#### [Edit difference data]
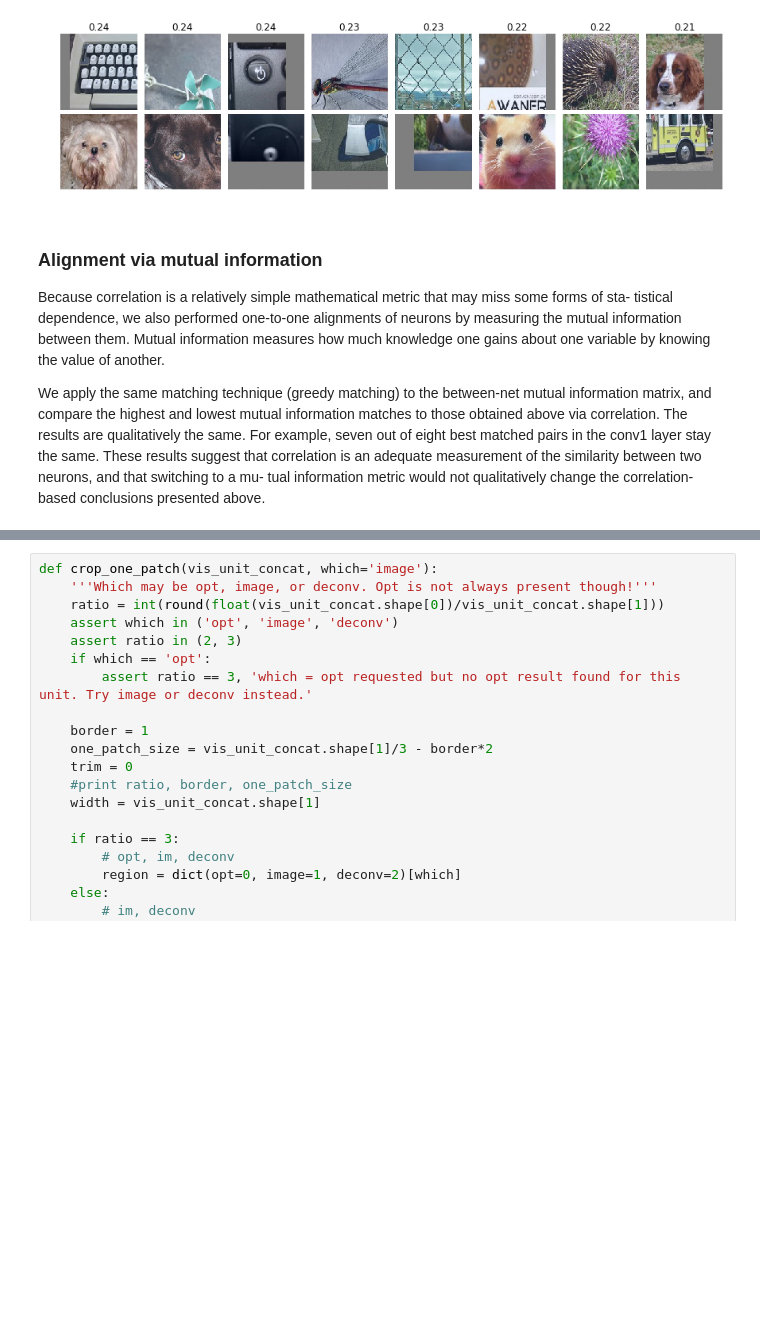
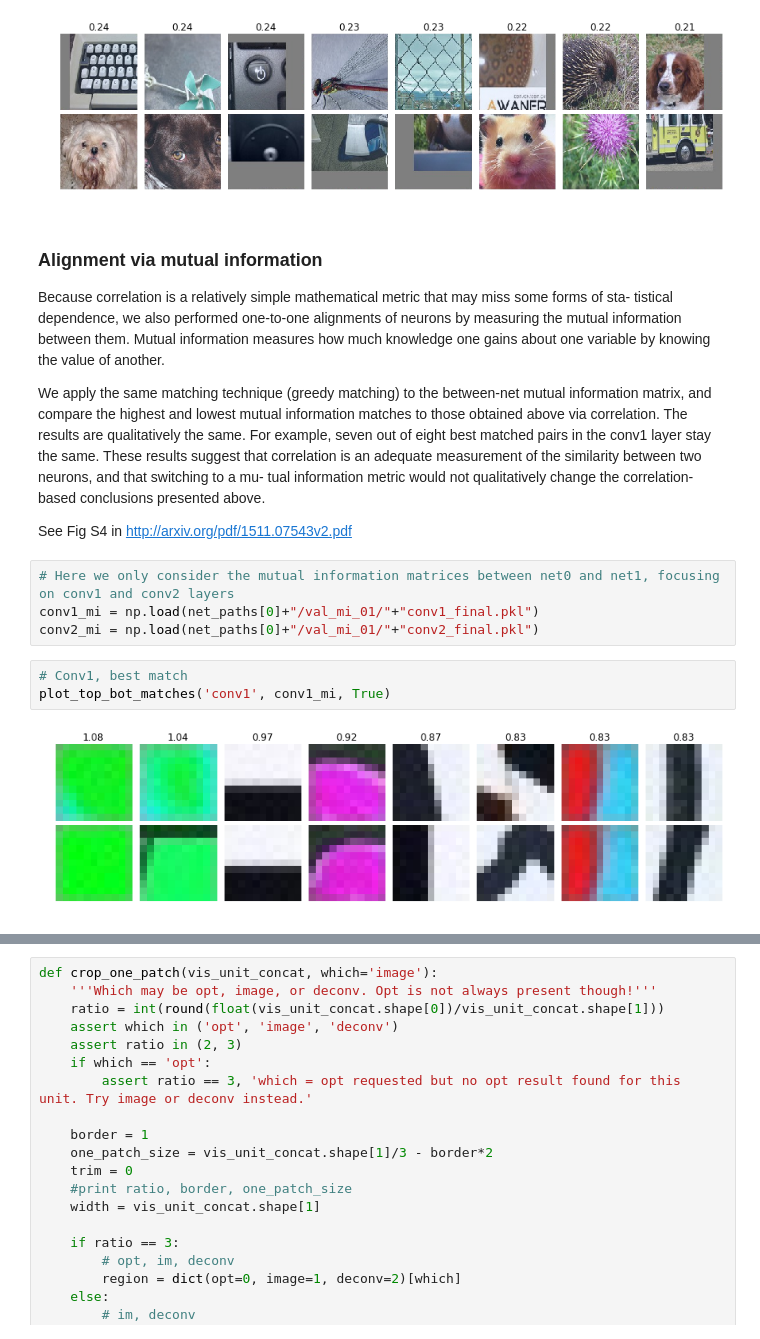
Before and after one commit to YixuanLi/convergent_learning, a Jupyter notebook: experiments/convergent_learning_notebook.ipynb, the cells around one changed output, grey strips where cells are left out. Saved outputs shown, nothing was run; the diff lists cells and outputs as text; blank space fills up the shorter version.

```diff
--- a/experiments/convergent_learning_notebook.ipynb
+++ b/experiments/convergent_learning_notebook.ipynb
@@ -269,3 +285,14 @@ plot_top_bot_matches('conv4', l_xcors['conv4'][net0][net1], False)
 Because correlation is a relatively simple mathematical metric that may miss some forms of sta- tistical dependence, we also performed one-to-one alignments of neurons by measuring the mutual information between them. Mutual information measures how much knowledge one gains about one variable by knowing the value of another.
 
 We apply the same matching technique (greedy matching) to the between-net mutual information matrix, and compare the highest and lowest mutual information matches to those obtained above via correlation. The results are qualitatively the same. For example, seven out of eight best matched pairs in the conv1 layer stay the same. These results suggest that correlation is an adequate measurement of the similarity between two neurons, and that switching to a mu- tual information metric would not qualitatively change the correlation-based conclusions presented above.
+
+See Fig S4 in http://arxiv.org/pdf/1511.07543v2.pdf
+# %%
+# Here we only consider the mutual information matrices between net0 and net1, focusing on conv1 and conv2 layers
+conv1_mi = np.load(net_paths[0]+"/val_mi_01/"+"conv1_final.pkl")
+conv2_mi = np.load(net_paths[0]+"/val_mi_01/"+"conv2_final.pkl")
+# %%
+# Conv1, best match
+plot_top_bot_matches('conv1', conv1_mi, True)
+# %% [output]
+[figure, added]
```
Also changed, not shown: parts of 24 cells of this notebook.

#### [Aim of the exercise]
Among the entries above, identify all lines with "ipynb" and copy them.

#### [Task result]
Before and after one commit to YixuanLi/convergent_learning, a Jupyter notebook: experiments/convergent_learning_notebook.ipynb, the cells around one changed output, grey strips where cells are left out. Saved outputs shown, nothing was run; the diff lists cells and outputs as text; blank space fills up the shorter version.
--- a/experiments/convergent_learning_notebook.ipynb
+++ b/experiments/convergent_learning_notebook.ipynb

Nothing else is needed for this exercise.